A late bloomer in high school, Preston Smith ’01, had one quality that made him a leader among the self-conscious, easily embarrassed teens who composed the rest of the student body. Preston was fearless.
And because he was fearless, he was pressed into service by his tongue-tied friends to ask girls for their phone numbers. About 90 percent of the time, he returned to the group empty-handed. But that never stopped him from asking again the next time any of his friends lost their nerve.
Preston never lets fear of rejection stand in the way of his goals. Combine that resilience with his tenacity, intellect and willingness to work hard, and it is clear how he has been able to succeed in a field rife with obstacles — educating kids from low-income neighborhoods, first founding a charter school in his working-class, racially diverse hometown of Rialto, Calif., and now opening schools nationwide.
The co-founder and CEO of Rocketship Education, Preston initially planned a career as a lawyer. Growing up in a low-income family made him “super-motivated to make money,” he said. Then he came to Carolina and discovered that being rich wasn’t limited to financial wealth and that a meaningful life couldn’t be bought.

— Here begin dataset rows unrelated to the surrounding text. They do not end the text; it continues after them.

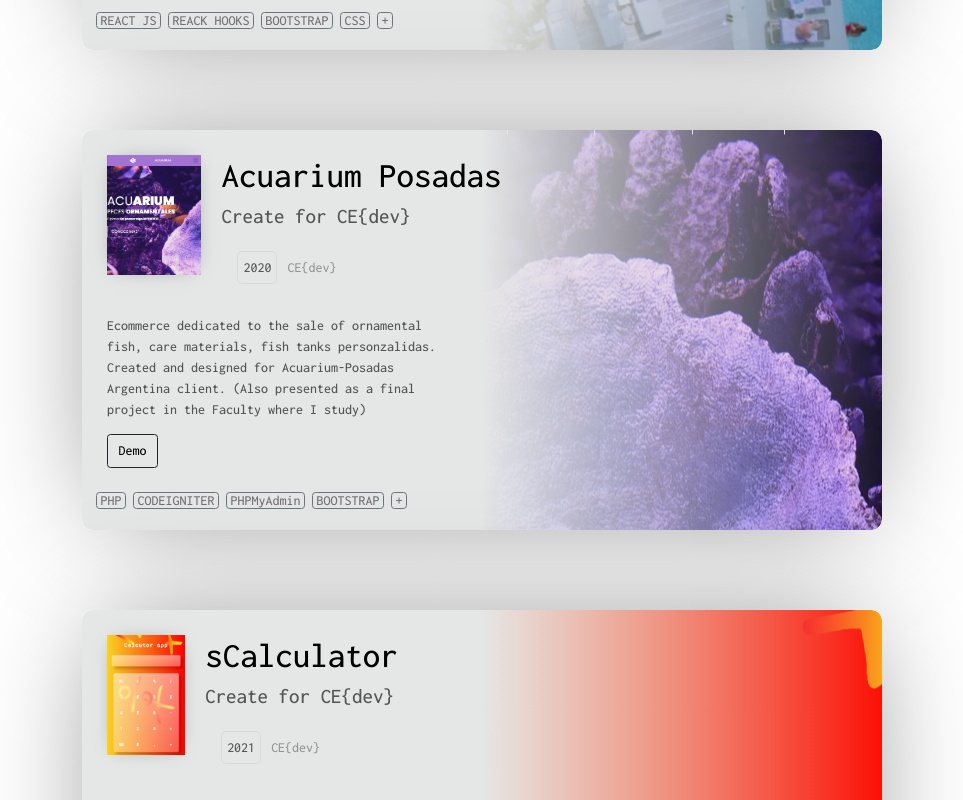
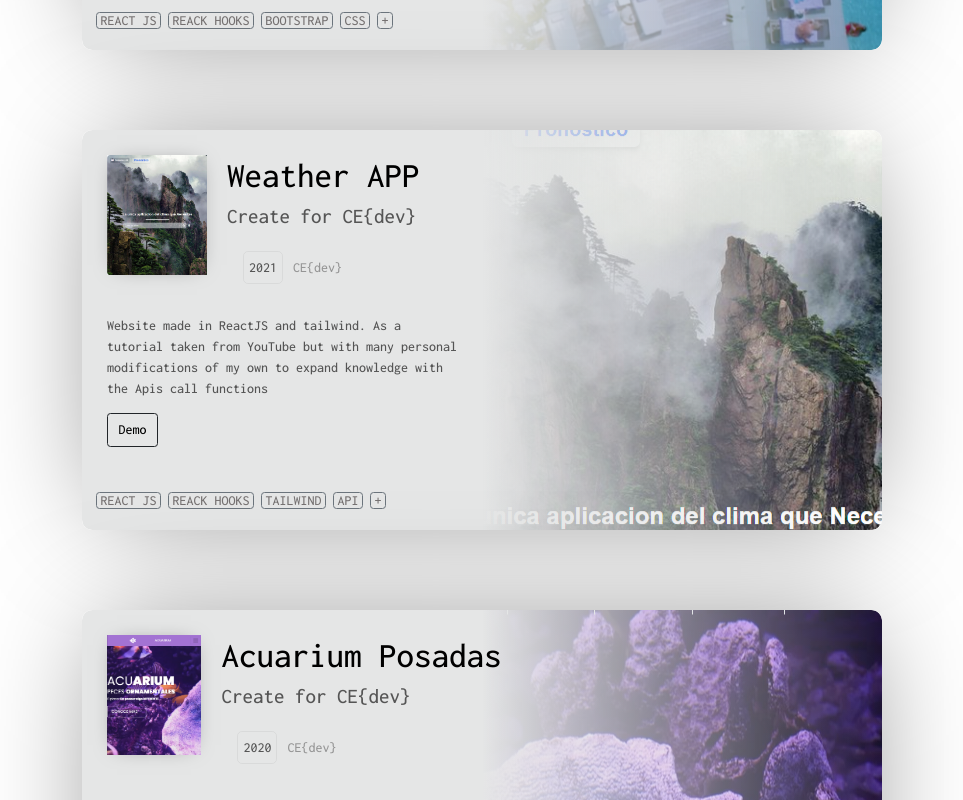
Before and after one commit to emicasso/CEdev-Portfolio, a React (Create React App) app: page /#/projects in a window 1280 px wide. Shown: the part 1460-2260 px from the top of the page, without its empty margins (158-1121 px from the left). Built offline with nearby package versions, Linux system fonts and the light colour scheme.

Commit message:
Add news Projects

```diff
--- a/src/components/pages/Projects/Cards.js
+++ b/src/components/pages/Projects/Cards.js
@@ -17,6 +17,8 @@ import CalculatorPage from "../../../media/sCalculatorPage.png";
 import CalculatorSlide from "../../../media/sCalculatorSlide.png";
 import rickandmortyPage from "../../../media/rickandmortyPage.png";
 import rickandmortySlide from "../../../media/rickandmortySlide.png";
+import weatherPage from "../../../media/weatherPage.png";
+import weatherSlide from "../../../media/weatherSlide.png";
 
 const project = [
   {
@@ -59,6 +61,17 @@ const project = [
     description: "Website made in ReactJS. As a tutotial taken from Youtube but with many personal modifications of their own to expand knowledge",
     technologies: ["REACT JS", "REACK HOOKS", "BOOTSTRAP", "CSS", "HTML"],
     url: "https://dviaje.netlify.app/",
+  },
+  {
+    id: 9,
+    imgP: weatherPage,
+    imgS: weatherSlide,
+    create: 2021,
+    name: "Weather APP ",
+    autor: ["CE{dev}"],
+    description: "Website made in ReactJS and tailwind. As a tutorial taken from YouTube but with many personal modifications of my own to expand knowledge with the Apis call functions",
+    technologies: ["REACT JS", "REACK HOOKS", "TAILWIND", "API", "CSS", "HTML"],
+    url: "https://weathercedev.netlify.app/",
   },
   {
     id: 3,
```
Also changed, not shown: src/media/weatherPage.png (added), src/media/weatherSlide.png (added).
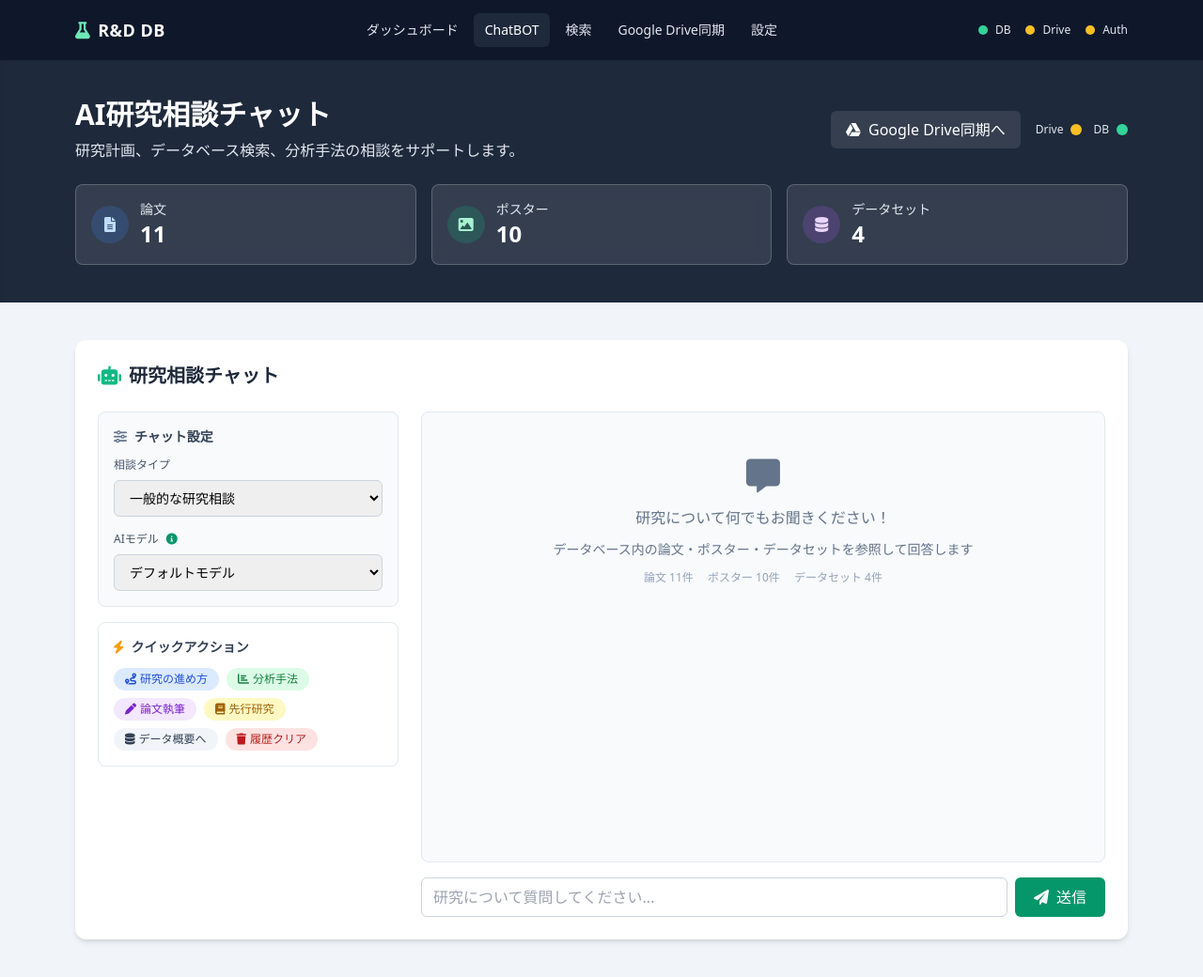
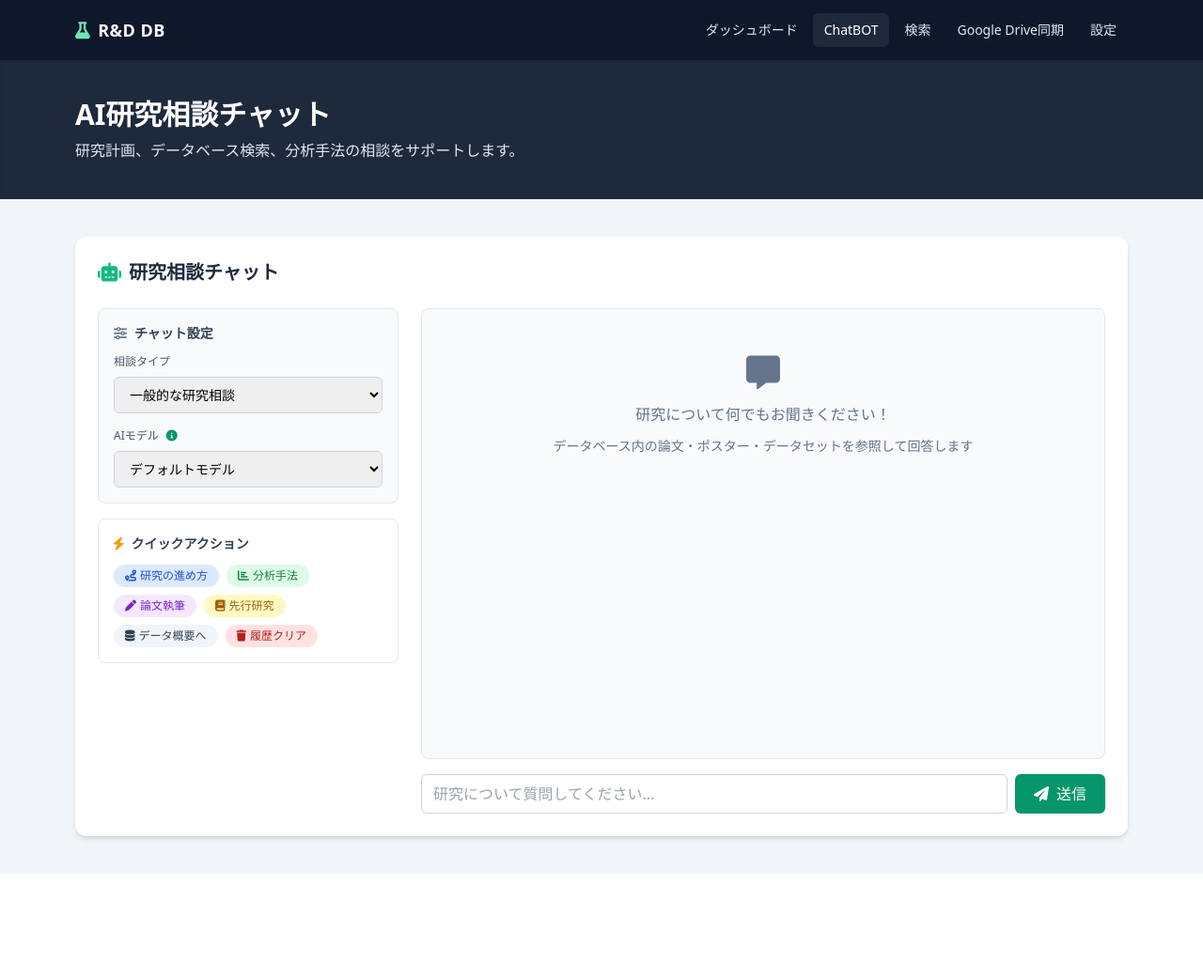
Before and after one commit to bambooked/RnD_DB, a FastAPI app: page /chat in a window 1280 px wide. Shown: the whole page at 94% size. After the commit the page ends 930 px from the top, so only its background shows below. Run offline with FastAPI, Linux system fonts and the light colour scheme; data comes from the database, SQL or seed files in the repository; both versions use the stored data as it was after the commit; some libraries are stand-ins or nearby versions.

Commit message:
ページもうすこし分割して微修正

```diff
--- a/templates/base.html
+++ b/templates/base.html
@@ -170,20 +170,6 @@
                             設定
                         </a>
                     </div>
-                    <div class="hidden md:flex items-center gap-4 text-xs text-slate-200">
-                        <div class="flex items-center gap-2">
-                            <span class="w-2.5 h-2.5 rounded-full {% if status.get('database') %}bg-emerald-400{% else %}bg-amber-400{% endif %}"></span>
-                            <span>DB</span>
-                        </div>
-                        <div class="flex items-center gap-2">
-                            <span class="w-2.5 h-2.5 rounded-full {% if status.get('google_drive') %}bg-emerald-400{% else %}bg-amber-400{% endif %}"></span>
-                            <span>Drive</span>
-                        </div>
-                        <div class="flex items-center gap-2">
-                            <span class="w-2.5 h-2.5 rounded-full {% if status.get('auth') %}bg-emerald-400{% else %}bg-amber-400{% endif %}"></span>
-                            <span>Auth</span>
-                        </div>
-                    </div>
                 </div>
             </div>
         </nav>
--- a/templates/chat.html
+++ b/templates/chat.html
@@ -4,62 +4,11 @@
 
 {% block content %}
     <section class="bg-slate-800 text-white shadow-inner">
-        <div class="max-w-6xl mx-auto px-4 py-10 space-y-6">
+        <div class="max-w-6xl mx-auto px-4 py-10">
             <div class="flex flex-col gap-6 md:flex-row md:items-center md:justify-between">
                 <div>
                     <h1 class="text-3xl font-bold">AI研究相談チャット</h1>
                     <p class="text-slate-200 mt-2">研究計画、データベース検索、分析手法の相談をサポートします。</p>
-                </div>
-                <div class="flex flex-col sm:flex-row sm:items-center gap-4">
-                    <a href="/drive-sync" class="inline-flex items-center gap-2 px-4 py-2 rounded-md bg-white/10 hover:bg-white/20 transition-colors">
-                        <i class="fab fa-google-drive"></i>
-                        <span>Google Drive同期へ</span>
-                    </a>
-                    <div id="system-status" class="flex items-center gap-3 text-xs text-slate-200">
-                        <span class="flex items-center gap-2">
-                            <span>Drive</span>
-                            <span id="google-drive-status" class="w-3 h-3 rounded-full {{ 'bg-emerald-400' if system_status.google_drive else 'bg-amber-400' }}"></span>
-                        </span>
-                        <span class="flex items-center gap-2">
-                            <span>DB</span>
-                            <span id="database-status" class="w-3 h-3 rounded-full {{ 'bg-emerald-400' if system_status.database else 'bg-amber-400' }}"></span>
-                        </span>
-                    </div>
-                </div>
-            </div>
-            <div class="grid gap-4 sm:grid-cols-3">
-                <div class="bg-white/10 border border-white/20 rounded-lg p-4 backdrop-blur">
-                    <div class="flex items-center gap-3">
-                        <div class="w-10 h-10 rounded-full bg-blue-500/20 flex items-center justify-center">
-                            <i class="fas fa-file-alt text-blue-200"></i>
-                        </div>
-                        <div>
-                            <p class="text-sm text-slate-200">論文</p>
-                            <p id="papers-count" class="text-2xl font-semibold">{{ stats.papers }}</p>
-                        </div>
-                    </div>
-                </div>
-                <div class="bg-white/10 border border-white/20 rounded-lg p-4 backdrop-blur">
-                    <div class="flex items-center gap-3">
-                        <div class="w-10 h-10 rounded-full bg-emerald-500/20 flex items-center justify-center">
-                            <i class="fas fa-image text-emerald-200"></i>
-                        </div>
-                        <div>
-                            <p class="text-sm text-slate-200">ポスター</p>
-                            <p id="posters-count" class="text-2xl font-semibold">{{ stats.posters }}</p>
-                        </div>
-                    </div>
-                </div>
-                <div class="bg-white/10 border border-white/20 rounded-lg p-4 backdrop-blur">
-                    <div class="flex items-center gap-3">
-                        <div class="w-10 h-10 rounded-full bg-purple-500/20 flex items-center justify-center">
-                            <i class="fas fa-database text-purple-200"></i>
-                        </div>
-                        <div>
-                            <p class="text-sm text-slate-200">データセット</p>
-                            <p id="datasets-count" class="text-2xl font-semibold">{{ stats.datasets }}</p>
-                        </div>
-                    </div>
                 </div>
             </div>
         </div>
@@ -138,11 +87,6 @@
                             <i class="fas fa-comment-alt text-4xl"></i>
                             <p class="font-medium">研究について何でもお聞きください！</p>
                             <p class="text-sm">データベース内の論文・ポスター・データセットを参照して回答します</p>
-                            <div class="mt-4 text-xs text-slate-400 space-x-3">
-                                <span>論文 <span id="chat-papers-count">{{ stats.papers }}</span>件</span>
-                                <span>ポスター <span id="chat-posters-count">{{ stats.posters }}</span>件</span>
-                                <span>データセット <span id="chat-datasets-count">{{ stats.datasets }}</span>件</span>
-                            </div>
                         </div>
                     </div>
 
```
Also changed, not shown: agent/database/research_data.db.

While majoring in Latin American studies at Carolina, he’d become fluent in Portuguese and was determined to spend a semester abroad in Brazil, a program not in his parents’ budget. He signed up anyway, and that summer before his junior year he returned to California and worked a 12-hour graveyard shift at a manufacturing plant, came home and slept a few hours, then got up and went to work at the mall for another six hours until it was time to return to the factory. By the time the study-abroad tuition was due, he had the money.
The trip, with a social justice focus, proved providential. He met students interested in changing the world; one of them would become his wife.
During his senior year, he went to a job fair at the Dean Smith Center, determined to launch a career that would at least let him pay off his student loans. He stopped by the Teach for America table and learned that he could get some loan relief, a salary and the opportunity to give students in under-resourced schools like the ones he had grown up in the advantages he knew they deserved.
Two years later, he’d been named teacher of the year at his elementary school and was a finalist for an award given to a TFA corps member with the highest classroom academic gains in the nation. Community organizers pushed him to start a small, autonomous school that would still be part of the public system. He was 24. He co-founded Lucha (the name means “struggle” in Spanish), and by the end of his third year as principal, Lucha was the fourth-best elementary school in the state.
But change came slowly in a dysfunctional school system. He built on his success at Lucha by co-founding Rocketship Education, a charter school and nonprofit that gave him the autonomy to ramp up professional development among teachers, engage and organize parents of his students, and draw on a variety of ways to personalize learning for his students.
Rocketship has gained national attention for the strong test scores of its students, for blending traditional teaching methods with online instruction and for keeping administrative costs low. Since opening the first Rocketship school in 2007, Preston has launched schools in California, Tennessee and Minnesota, and the Washington, D.C., school system has authorized him to open as many as eight schools in its district, serving elementary and middle-school students. Rocketship now teaches 5,000 students a day.
As part of its mission to engage the whole family, Rocketship dedicates a room in each school that gives parents access to computers with internet service where they can submit job applications online. By closing the achievement gap and encouraging whole-family involvement, Rocketship has had a positive influence on low-income communities overall. And by investing in professional development and promoting from within, Rocketship has been able to attract and retain top-quality teachers.
As one of his colleagues said, “Preston has the heart, passion and goodwill to make a huge change in public education.”
Preston credits UNC for putting him on the path to success. “Not all colleges take good care of you,” he said. “You either make it or break it. But UNC created opportunities that helped me succeed and overcome some of my self-doubts.”
As he ventures ever deeper into the increasingly political fight to give all children a good education, Preston remains fearless and uses his voice to help others.